▶ **Exercise objective**:
Print the data that follows again, keeping every line exact.

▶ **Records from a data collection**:
....
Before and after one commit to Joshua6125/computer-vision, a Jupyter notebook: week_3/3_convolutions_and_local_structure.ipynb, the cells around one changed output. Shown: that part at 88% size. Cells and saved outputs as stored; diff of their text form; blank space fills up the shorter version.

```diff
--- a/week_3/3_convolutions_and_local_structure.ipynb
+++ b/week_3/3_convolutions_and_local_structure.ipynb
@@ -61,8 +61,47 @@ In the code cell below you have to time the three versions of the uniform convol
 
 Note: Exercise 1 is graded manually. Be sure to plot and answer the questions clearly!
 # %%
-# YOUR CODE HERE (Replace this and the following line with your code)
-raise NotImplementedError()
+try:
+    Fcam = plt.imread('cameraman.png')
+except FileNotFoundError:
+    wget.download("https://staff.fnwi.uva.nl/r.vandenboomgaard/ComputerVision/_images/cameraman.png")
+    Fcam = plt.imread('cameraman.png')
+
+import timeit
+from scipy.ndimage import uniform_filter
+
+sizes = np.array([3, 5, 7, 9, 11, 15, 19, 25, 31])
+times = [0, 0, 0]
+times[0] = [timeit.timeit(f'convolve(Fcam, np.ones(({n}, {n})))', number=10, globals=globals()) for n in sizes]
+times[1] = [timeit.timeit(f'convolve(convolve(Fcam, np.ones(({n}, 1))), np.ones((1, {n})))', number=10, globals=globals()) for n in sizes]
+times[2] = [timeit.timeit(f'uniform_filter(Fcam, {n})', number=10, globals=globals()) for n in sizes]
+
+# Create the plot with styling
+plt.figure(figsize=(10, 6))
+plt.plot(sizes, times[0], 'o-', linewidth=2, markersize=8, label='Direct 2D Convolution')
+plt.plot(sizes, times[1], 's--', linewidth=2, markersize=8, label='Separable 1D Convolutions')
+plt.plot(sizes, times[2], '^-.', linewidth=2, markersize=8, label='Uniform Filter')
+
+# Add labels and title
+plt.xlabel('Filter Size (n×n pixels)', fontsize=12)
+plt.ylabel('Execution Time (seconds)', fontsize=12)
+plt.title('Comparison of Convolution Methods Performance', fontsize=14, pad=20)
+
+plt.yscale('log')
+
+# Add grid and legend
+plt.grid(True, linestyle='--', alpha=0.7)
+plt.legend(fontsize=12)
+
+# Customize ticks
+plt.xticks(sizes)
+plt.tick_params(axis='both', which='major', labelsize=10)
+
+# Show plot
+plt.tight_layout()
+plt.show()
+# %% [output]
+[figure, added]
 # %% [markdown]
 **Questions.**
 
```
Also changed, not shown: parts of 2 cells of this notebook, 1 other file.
....
▶ **Answer to the problem**:
Before and after one commit to Joshua6125/computer-vision, a Jupyter notebook: week_3/3_convolutions_and_local_structure.ipynb, the cells around one changed output. Shown: that part at 88% size. Cells and saved outputs as stored; diff of their text form; blank space fills up the shorter version.

```diff
--- a/week_3/3_convolutions_and_local_structure.ipynb
+++ b/week_3/3_convolutions_and_local_structure.ipynb
@@ -61,8 +61,47 @@ In the code cell below you have to time the three versions of the uniform convol
 
 Note: Exercise 1 is graded manually. Be sure to plot and answer the questions clearly!
 # %%
-# YOUR CODE HERE (Replace this and the following line with your code)
-raise NotImplementedError()
+try:
+    Fcam = plt.imread('cameraman.png')
+except FileNotFoundError:
+    wget.download("https://staff.fnwi.uva.nl/r.vandenboomgaard/ComputerVision/_images/cameraman.png")
+    Fcam = plt.imread('cameraman.png')
+
+import timeit
+from scipy.ndimage import uniform_filter
+
+sizes = np.array([3, 5, 7, 9, 11, 15, 19, 25, 31])
+times = [0, 0, 0]
+times[0] = [timeit.timeit(f'convolve(Fcam, np.ones(({n}, {n})))', number=10, globals=globals()) for n in sizes]
+times[1] = [timeit.timeit(f'convolve(convolve(Fcam, np.ones(({n}, 1))), np.ones((1, {n})))', number=10, globals=globals()) for n in sizes]
+times[2] = [timeit.timeit(f'uniform_filter(Fcam, {n})', number=10, globals=globals()) for n in sizes]
+
+# Create the plot with styling
+plt.figure(figsize=(10, 6))
+plt.plot(sizes, times[0], 'o-', linewidth=2, markersize=8, label='Direct 2D Convolution')
+plt.plot(sizes, times[1], 's--', linewidth=2, markersize=8, label='Separable 1D Convolutions')
+plt.plot(sizes, times[2], '^-.', linewidth=2, markersize=8, label='Uniform Filter')
+
+# Add labels and title
+plt.xlabel('Filter Size (n×n pixels)', fontsize=12)
+plt.ylabel('Execution Time (seconds)', fontsize=12)
+plt.title('Comparison of Convolution Methods Performance', fontsize=14, pad=20)
+
+plt.yscale('log')
+
+# Add grid and legend
+plt.grid(True, linestyle='--', alpha=0.7)
+plt.legend(fontsize=12)
+
+# Customize ticks
+plt.xticks(sizes)
+plt.tick_params(axis='both', which='major', labelsize=10)
+
+# Show plot
+plt.tight_layout()
+plt.show()
+# %% [output]
+[figure, added]
 # %% [markdown]
 **Questions.**
 
```
Also changed, not shown: parts of 2 cells of this notebook, 1 other file.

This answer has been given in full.